Composer:
Myrow, Josef  Search this
Revel, Harry -- 20th century  Search this
Warren, Harry, 1893-1981 -- 20th century  Search this
Creator:
Gordon, Mack, 1904-1959  Search this
Actor:
Berle, Milton  Search this
Dailey, Dan  Search this
Dunne, Irene -- 20th century  Search this
Faye, Alice -- 20th century  Search this
Gable, Clark, 1901-1960 -- 20th century  Search this
Henie, Sonja, 1912-1969 -- 20th century  Search this
Lombard, Carole -- 20th century  Search this
O'Hara, Maureen, 1920- -- 20th century  Search this
Oakie, Jack, 1903-1978 -- 20th century  Search this
Payne, John -- 20th century  Search this
Power, Tyrone, 1914-1958 -- 20th century  Search this
Taylor, Robert -- 20th century  Search this
Singer:
Cantor, Eddie, 1892-1964  Search this
Crosby, Bing, 1904-1977  Search this
Fisher, Eddie -- 20th century  Search this
Jolson, Al, d. 1950 -- 20th century  Search this
Langford, Frances -- 20th century  Search this
Merman, Ethel -- 20th century  Search this
Dancer:
Castle, Nick -- 20th century  Search this
Producer:
Grainger, Edmund -- 20th century  Search this
Director:
Taurog, Norman -- 20th century  Search this
Extent:
1 Motion picture film
3 Cubic feet (9 boxes)
Type:
Collection descriptions
Archival materials
Motion picture films
Motion pictures (visual works)
Motion picture stills
Passports
Contracts
Correspondence
Clippings
Business records
Photographs
Scrapbooks
Photograph albums
Songs
Writings
Scripts (documents)
Sheet music
Date:
1926-1977, undated
Summary:
Mack Gordon (1904-1959) was a prolific and successful songwriter, lyricist, and composer. He composed songs for stage and screen. He and Harry Warren won the Academy Award for Best Song in 1943.
Scope and Contents:
The papers document the life and career of songwriter Mack Gordon. They include business records, both personal and business correspondence, contracts, royalty statements, commercially published sheet music, a script for the motion picture Three Little Girls in Blue, photograph albums, a scrapbook of clippings, original music manuscripts, notes and writings that may have served as mnemonic devices for song ideas, an excerpt from the Paramount short film, The Collegians, funeral materials, name change documents, and a passport. The production and creative files give insight into Gordon's creative process, and ideas for lyrics, song titles, and word play are found throughout these files.

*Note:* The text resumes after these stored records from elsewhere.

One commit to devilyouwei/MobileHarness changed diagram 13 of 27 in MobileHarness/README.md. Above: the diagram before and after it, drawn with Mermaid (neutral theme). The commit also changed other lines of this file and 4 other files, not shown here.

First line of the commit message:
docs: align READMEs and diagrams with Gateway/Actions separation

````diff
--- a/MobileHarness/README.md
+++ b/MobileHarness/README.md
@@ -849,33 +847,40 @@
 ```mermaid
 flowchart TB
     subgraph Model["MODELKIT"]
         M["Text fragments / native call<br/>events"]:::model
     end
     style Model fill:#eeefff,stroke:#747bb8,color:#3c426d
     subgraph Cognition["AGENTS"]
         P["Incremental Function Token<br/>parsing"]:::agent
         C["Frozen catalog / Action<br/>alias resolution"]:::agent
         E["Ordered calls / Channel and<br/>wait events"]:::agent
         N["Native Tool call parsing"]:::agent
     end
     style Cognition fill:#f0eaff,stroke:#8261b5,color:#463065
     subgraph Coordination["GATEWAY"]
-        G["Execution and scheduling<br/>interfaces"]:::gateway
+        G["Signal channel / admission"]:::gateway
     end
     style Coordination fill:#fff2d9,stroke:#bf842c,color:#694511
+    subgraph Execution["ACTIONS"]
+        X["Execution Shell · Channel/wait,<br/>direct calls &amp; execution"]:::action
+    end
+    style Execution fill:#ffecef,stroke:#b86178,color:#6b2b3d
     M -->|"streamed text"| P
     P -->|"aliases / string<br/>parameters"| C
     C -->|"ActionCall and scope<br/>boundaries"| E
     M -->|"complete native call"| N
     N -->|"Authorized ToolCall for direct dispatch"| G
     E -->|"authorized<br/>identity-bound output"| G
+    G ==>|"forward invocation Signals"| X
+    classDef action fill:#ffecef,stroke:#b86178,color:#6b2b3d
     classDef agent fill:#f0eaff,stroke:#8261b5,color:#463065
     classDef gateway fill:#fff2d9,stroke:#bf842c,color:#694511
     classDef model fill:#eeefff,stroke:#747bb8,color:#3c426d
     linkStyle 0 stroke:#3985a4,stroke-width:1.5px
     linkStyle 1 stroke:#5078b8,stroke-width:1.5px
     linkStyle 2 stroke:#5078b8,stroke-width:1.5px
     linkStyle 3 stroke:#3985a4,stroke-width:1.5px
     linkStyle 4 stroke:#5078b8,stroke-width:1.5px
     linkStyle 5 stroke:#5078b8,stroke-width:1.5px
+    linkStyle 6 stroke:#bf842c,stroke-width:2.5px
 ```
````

The collection is organized in seven series.

Series 1: Production and Creative Files, 1931-1950, undated. This series contains files relating to motion picture and theatrical productions, both produced and unproduced. This series also contains unidentified lyric notes, instrumental sketches, and themes.

Series 2: Business Records, 1931-1975, undated. This series contains business records, royalty contracts, telegrams, correspondence and other business records pertaining to Gordon and his work for theatrical and motion picture companies.

Series 3: Original Music Manuscripts, 1940-1952, undated. This series contains original music manuscripts written by Gordon.

Series 4: Commercial Sheet Music, 1928-1959, undated. This series contains commercially published sheet music. The sheet music was bound by Gordon into volumes he titled, Majors & Minors, there is also a folder of unbound sheet music.

Series 5: Personal and Family, 1935-1977, undated. This series contains personal documents such as passports, life insurance documents, name change documents, the auction catalogue from the sale of furnishings at Gordon's Pacific Palisades home. This series also contains personal correspondence from singer Sandra Werner to Gordon.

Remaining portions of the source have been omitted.